Task.
Copy, in full, each line of the material that holds the word "drawerClose".

#####

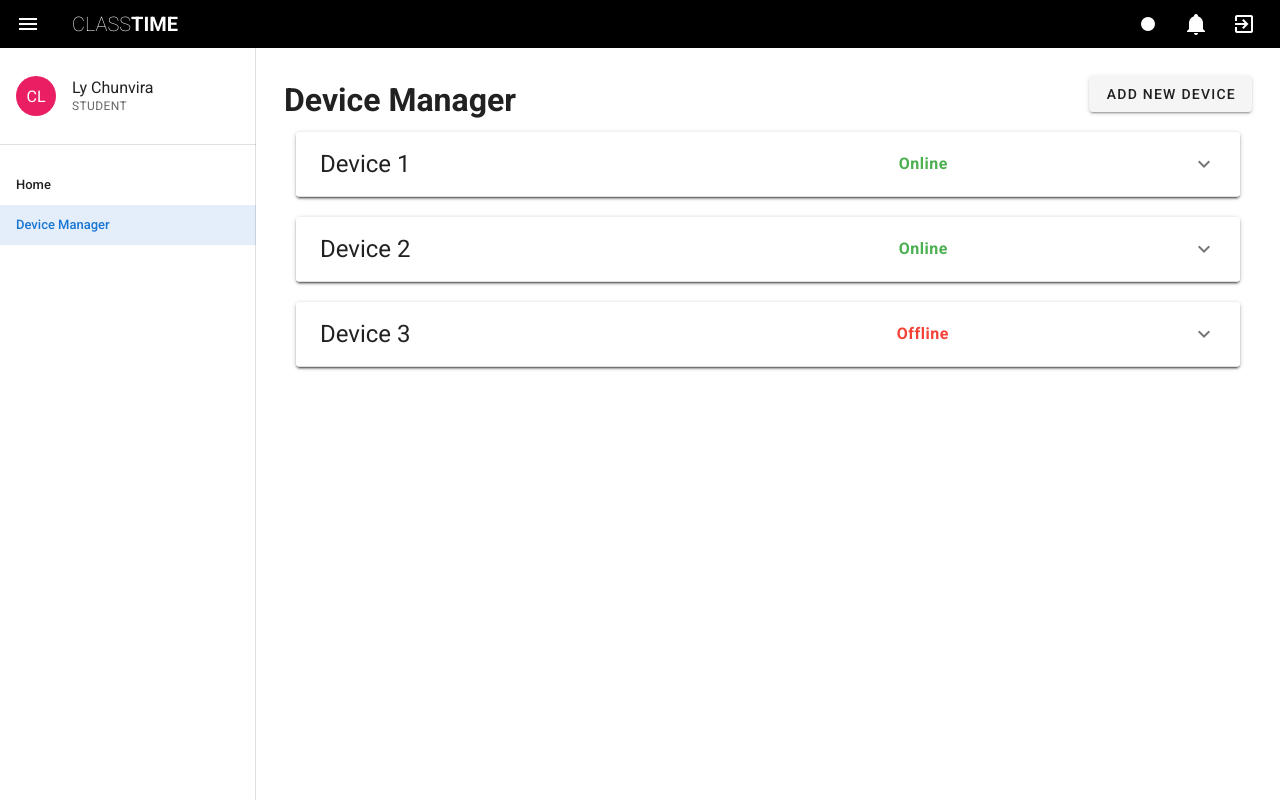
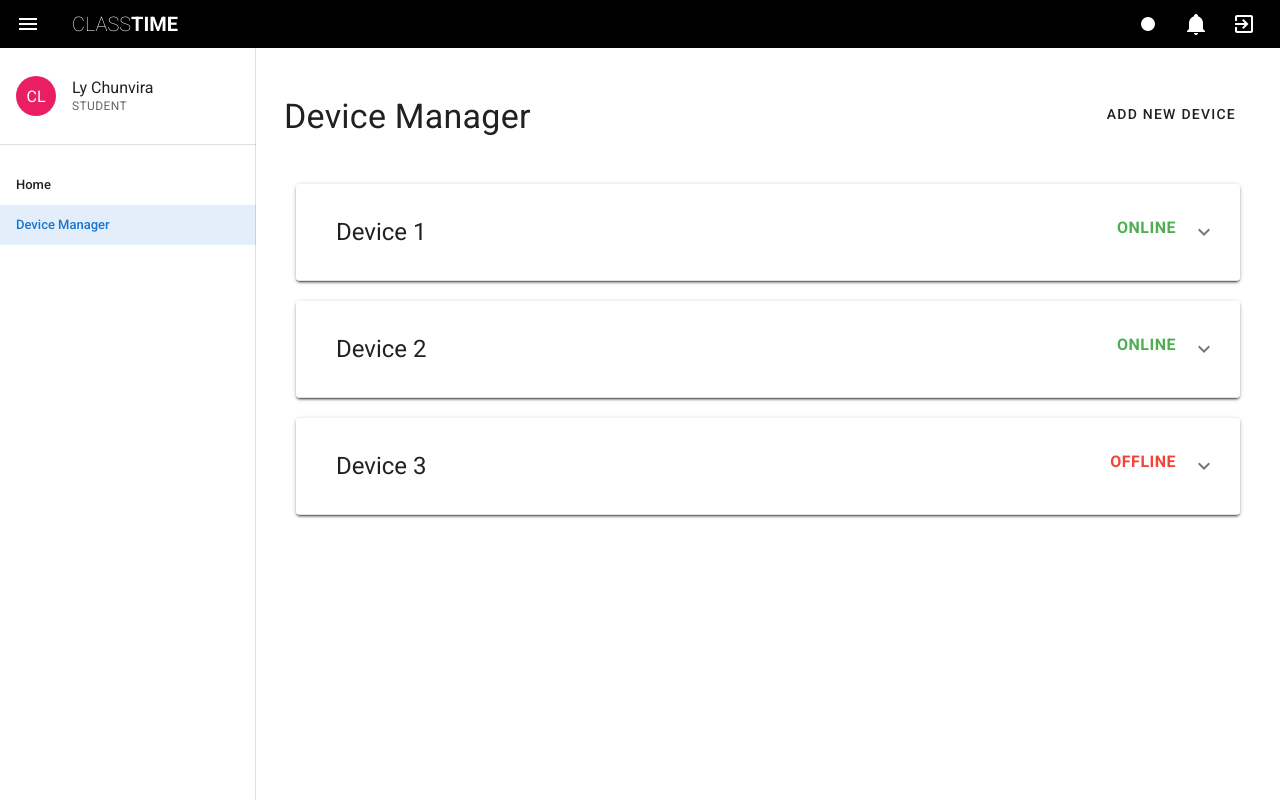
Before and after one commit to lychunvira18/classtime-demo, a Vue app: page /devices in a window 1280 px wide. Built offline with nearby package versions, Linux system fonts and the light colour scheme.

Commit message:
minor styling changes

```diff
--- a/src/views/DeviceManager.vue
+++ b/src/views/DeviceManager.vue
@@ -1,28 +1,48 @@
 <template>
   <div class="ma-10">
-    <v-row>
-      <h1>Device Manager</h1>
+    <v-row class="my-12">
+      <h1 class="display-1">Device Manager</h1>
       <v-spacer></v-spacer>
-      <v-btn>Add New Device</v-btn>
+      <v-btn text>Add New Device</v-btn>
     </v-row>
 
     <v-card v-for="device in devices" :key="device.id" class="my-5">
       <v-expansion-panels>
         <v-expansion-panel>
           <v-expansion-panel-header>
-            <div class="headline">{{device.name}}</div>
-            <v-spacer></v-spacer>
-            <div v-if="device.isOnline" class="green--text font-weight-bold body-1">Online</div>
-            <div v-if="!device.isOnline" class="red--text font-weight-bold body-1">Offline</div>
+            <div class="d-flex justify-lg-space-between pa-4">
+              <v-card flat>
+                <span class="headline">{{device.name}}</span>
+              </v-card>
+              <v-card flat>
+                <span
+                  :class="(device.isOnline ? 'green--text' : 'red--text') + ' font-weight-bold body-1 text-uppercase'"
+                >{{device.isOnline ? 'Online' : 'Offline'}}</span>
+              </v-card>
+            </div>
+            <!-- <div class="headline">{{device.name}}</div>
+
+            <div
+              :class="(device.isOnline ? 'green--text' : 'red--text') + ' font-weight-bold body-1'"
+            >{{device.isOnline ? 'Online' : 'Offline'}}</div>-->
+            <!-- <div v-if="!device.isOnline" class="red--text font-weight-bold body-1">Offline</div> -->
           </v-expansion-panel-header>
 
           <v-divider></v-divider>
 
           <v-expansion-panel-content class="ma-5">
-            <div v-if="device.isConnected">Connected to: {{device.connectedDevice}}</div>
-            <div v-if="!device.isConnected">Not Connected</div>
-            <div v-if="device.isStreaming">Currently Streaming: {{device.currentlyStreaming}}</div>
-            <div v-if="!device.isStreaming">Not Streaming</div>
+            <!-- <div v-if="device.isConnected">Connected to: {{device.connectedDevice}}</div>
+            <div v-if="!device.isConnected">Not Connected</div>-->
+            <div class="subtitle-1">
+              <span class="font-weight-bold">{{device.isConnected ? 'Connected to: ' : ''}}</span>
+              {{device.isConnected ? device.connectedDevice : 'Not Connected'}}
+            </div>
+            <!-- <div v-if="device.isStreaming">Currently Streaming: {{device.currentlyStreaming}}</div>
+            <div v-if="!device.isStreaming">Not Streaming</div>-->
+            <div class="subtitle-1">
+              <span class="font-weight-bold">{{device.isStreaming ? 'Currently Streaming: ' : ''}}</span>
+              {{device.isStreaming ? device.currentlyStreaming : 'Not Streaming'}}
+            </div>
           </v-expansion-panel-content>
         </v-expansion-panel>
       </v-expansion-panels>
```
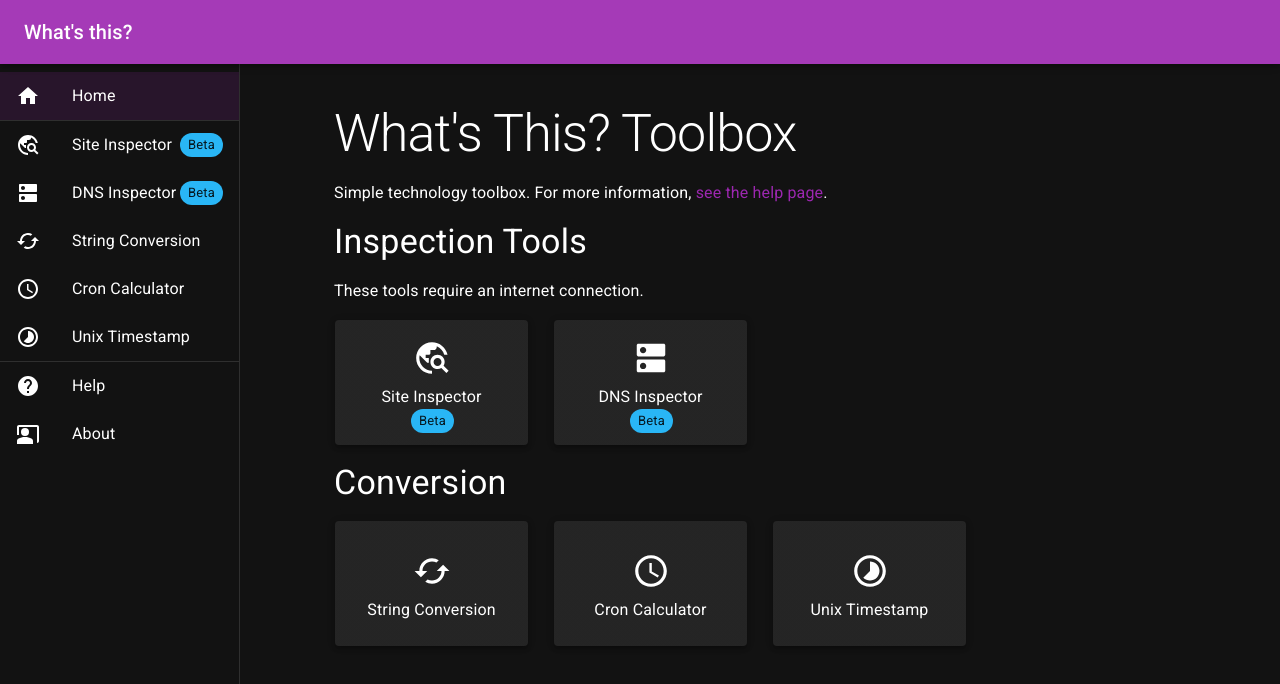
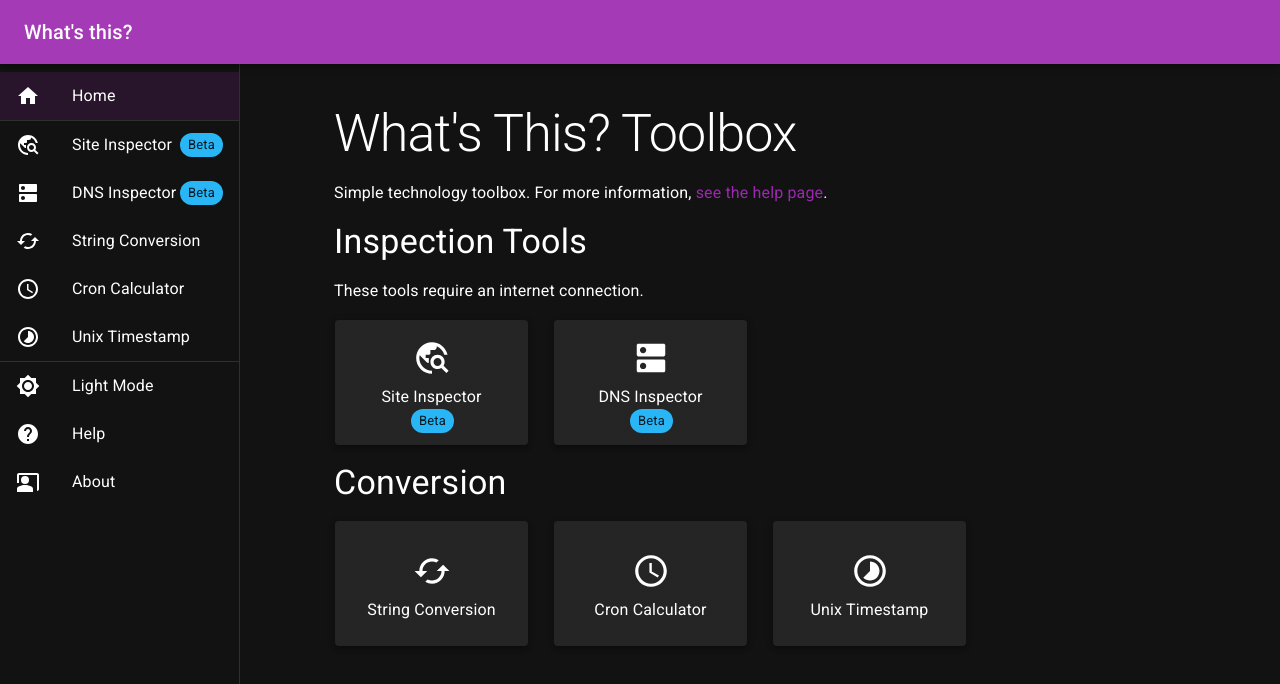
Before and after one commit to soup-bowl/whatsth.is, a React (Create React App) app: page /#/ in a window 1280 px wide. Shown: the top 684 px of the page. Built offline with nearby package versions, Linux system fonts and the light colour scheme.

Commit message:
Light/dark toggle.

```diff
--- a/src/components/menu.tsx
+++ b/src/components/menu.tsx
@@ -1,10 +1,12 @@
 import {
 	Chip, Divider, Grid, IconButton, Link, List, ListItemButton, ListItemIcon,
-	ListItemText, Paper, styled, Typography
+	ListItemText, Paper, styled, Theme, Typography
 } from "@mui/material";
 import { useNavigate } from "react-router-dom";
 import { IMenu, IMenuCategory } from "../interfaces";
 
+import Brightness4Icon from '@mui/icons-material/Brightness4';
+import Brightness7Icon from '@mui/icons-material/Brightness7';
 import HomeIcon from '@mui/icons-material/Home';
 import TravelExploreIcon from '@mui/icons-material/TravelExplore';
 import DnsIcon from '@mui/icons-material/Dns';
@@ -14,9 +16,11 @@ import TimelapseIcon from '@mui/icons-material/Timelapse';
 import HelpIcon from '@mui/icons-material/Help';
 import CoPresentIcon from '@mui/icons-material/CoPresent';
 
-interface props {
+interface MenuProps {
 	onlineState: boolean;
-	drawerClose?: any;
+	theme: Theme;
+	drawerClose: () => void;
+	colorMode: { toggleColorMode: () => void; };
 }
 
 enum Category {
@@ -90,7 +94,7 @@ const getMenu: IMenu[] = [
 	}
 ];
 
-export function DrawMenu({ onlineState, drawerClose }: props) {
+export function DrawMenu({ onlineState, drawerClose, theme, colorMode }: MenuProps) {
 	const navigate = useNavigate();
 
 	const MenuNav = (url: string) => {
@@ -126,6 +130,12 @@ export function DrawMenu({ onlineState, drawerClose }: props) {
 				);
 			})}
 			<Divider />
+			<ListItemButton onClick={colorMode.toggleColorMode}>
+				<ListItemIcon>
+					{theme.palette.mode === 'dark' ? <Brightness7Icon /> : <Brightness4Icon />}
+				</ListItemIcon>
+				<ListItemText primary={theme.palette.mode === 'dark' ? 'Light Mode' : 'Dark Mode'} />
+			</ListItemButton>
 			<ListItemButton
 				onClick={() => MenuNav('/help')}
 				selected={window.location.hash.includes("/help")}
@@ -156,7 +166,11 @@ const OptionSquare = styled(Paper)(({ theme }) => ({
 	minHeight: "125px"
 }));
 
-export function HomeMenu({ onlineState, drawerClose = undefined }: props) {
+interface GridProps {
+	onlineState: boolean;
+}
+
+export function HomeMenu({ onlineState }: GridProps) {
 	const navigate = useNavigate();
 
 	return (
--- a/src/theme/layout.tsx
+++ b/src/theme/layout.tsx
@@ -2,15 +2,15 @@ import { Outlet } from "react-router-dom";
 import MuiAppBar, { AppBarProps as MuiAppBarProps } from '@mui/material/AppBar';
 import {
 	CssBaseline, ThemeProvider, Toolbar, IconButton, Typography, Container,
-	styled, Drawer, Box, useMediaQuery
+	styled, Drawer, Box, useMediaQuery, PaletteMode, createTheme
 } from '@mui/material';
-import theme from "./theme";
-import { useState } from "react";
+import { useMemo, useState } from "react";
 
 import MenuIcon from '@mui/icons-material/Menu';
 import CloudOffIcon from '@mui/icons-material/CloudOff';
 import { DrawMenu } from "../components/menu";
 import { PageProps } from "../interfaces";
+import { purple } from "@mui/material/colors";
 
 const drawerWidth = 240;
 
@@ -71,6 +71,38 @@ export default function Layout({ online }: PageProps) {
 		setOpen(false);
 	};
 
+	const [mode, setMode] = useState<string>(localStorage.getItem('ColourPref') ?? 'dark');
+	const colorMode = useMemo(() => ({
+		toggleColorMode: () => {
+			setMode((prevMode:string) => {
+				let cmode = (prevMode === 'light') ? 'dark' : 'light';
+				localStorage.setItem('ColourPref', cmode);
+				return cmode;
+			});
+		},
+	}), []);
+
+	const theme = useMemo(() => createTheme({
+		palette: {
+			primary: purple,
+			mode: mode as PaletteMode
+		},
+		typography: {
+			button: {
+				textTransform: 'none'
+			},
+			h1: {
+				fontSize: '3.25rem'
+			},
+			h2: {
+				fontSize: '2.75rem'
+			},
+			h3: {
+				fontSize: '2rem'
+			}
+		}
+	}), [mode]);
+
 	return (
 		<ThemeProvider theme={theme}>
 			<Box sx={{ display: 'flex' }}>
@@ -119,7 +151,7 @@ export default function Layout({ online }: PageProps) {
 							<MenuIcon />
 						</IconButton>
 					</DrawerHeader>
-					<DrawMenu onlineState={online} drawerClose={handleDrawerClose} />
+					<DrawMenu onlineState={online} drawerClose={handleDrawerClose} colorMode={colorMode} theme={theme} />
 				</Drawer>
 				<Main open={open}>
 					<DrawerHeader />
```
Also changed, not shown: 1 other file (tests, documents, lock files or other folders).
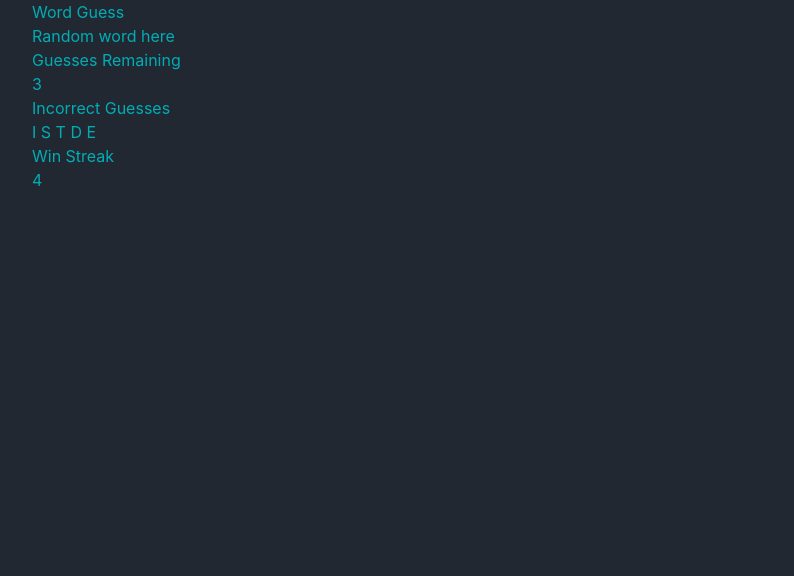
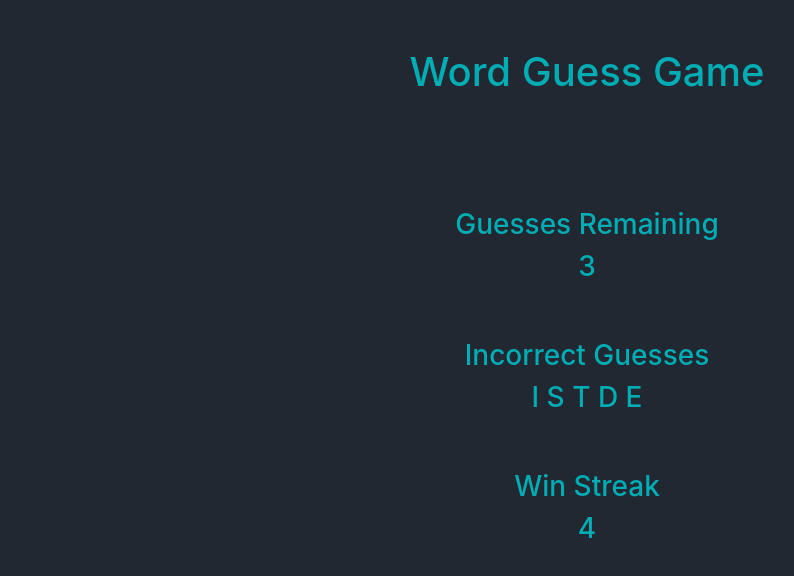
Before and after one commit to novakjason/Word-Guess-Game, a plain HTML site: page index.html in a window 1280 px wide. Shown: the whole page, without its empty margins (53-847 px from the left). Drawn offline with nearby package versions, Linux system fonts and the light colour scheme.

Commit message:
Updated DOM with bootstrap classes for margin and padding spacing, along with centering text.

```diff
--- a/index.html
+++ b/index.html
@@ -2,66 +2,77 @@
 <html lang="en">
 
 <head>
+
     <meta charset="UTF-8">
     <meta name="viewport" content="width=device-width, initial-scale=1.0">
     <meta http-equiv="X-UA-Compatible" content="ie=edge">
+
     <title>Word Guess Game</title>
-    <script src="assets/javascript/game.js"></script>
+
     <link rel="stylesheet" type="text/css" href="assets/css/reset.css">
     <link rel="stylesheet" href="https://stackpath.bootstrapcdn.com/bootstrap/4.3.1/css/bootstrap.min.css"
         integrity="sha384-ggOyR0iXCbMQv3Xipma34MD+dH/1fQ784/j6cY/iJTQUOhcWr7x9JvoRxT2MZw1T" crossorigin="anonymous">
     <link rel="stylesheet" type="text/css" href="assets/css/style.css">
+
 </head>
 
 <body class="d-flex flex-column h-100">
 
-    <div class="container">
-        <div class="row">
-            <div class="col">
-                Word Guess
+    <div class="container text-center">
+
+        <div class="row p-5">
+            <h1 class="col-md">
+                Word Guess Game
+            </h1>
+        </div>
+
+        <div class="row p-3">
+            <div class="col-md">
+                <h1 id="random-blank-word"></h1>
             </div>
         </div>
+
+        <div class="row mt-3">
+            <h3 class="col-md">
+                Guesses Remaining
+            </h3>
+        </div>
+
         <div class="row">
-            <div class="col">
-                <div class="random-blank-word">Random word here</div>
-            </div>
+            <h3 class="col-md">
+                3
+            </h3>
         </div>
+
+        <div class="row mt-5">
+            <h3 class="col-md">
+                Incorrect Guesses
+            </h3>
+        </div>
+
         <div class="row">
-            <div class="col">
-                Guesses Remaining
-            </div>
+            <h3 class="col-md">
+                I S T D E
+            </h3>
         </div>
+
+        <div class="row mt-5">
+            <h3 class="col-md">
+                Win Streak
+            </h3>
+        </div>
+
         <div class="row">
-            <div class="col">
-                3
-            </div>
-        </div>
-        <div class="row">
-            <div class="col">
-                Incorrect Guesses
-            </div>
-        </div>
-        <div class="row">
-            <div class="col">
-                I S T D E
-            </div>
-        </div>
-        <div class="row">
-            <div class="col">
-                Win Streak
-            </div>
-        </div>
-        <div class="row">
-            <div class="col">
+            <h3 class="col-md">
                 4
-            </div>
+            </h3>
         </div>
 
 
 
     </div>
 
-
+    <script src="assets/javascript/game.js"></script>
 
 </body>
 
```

#####

Final answer.
-	drawerClose?: any;
+	drawerClose: () => void;
-export function DrawMenu({ onlineState, drawerClose }: props) {
+export function DrawMenu({ onlineState, drawerClose, theme, colorMode }: MenuProps) {
@@ -126,6 +130,12 @@ export function DrawMenu({ onlineState, drawerClose }: props) {
-export function HomeMenu({ onlineState, drawerClose = undefined }: props) {
-					<DrawMenu onlineState={online} drawerClose={handleDrawerClose} />
+					<DrawMenu onlineState={online} drawerClose={handleDrawerClose} colorMode={colorMode} theme={theme} />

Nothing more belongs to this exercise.